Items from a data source
========================================================================
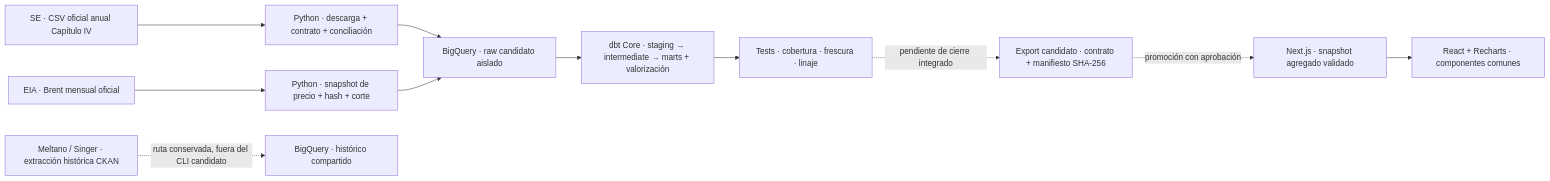
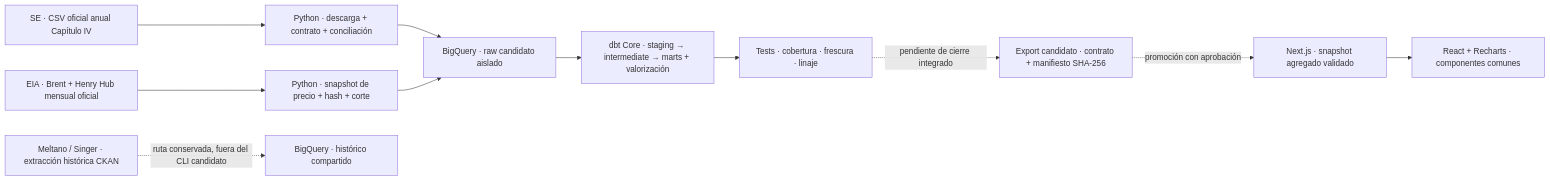
The diagram in README.md (nrohland/vaca-muerta-en-datos), drawn with Mermaid before and after one commit. The commit also changed other lines of this file and 67 other files, not shown here.

Commit message:
Add Henry Hub reference scenario with verified dual pricing

````diff
--- a/README.md
+++ b/README.md
@@ -38,13 +39,13 @@
 ```mermaid
 flowchart LR
   SE["SE · CSV oficial anual Capítulo IV"] --> EX["Python · descarga + contrato + conciliación"]
-  EIA["EIA · Brent mensual oficial"] --> PX["Python · snapshot de precio + hash + corte"]
+  EIA["EIA · Brent + Henry Hub mensual oficial"] --> PX["Python · snapshot de precio + hash + corte"]
   EX --> RAW["BigQuery · raw candidato aislado"]
   PX --> RAW
   RAW --> DBT["dbt Core · staging → intermediate → marts + valorización"]
   DBT --> CHECK["Tests · cobertura · frescura · linaje"]
   CHECK -. "pendiente de cierre integrado" .-> REL["Export candidato · contrato + manifiesto SHA-256"]
   REL -. "promoción con aprobación" .-> WEB["Next.js · snapshot agregado validado"]
   WEB --> UI["React + Recharts · componentes comunes"]
   LEGACY["Meltano / Singer · extracción histórica CKAN"] -. "ruta conservada, fuera del CLI candidato" .-> RAWOLD["BigQuery · histórico compartido"]
 ```
````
========================================================================
ABOUT THIS EXERCISE: When restating the records word for word, omit any picture they contain.

SOLUTION TO THIS TASK:
The diagram in README.md (nrohland/vaca-muerta-en-datos), drawn with Mermaid before and after one commit. The commit also changed other lines of this file and 67 other files, not shown here.

Commit message:
Add Henry Hub reference scenario with verified dual pricing

````diff
--- a/README.md
+++ b/README.md
@@ -38,13 +39,13 @@
 ```mermaid
 flowchart LR
   SE["SE · CSV oficial anual Capítulo IV"] --> EX["Python · descarga + contrato + conciliación"]
-  EIA["EIA · Brent mensual oficial"] --> PX["Python · snapshot de precio + hash + corte"]
+  EIA["EIA · Brent + Henry Hub mensual oficial"] --> PX["Python · snapshot de precio + hash + corte"]
   EX --> RAW["BigQuery · raw candidato aislado"]
   PX --> RAW
   RAW --> DBT["dbt Core · staging → intermediate → marts + valorización"]
   DBT --> CHECK["Tests · cobertura · frescura · linaje"]
   CHECK -. "pendiente de cierre integrado" .-> REL["Export candidato · contrato + manifiesto SHA-256"]
   REL -. "promoción con aprobación" .-> WEB["Next.js · snapshot agregado validado"]
   WEB --> UI["React + Recharts · componentes comunes"]
   LEGACY["Meltano / Singer · extracción histórica CKAN"] -. "ruta conservada, fuera del CLI candidato" .-> RAWOLD["BigQuery · histórico compartido"]
 ```
````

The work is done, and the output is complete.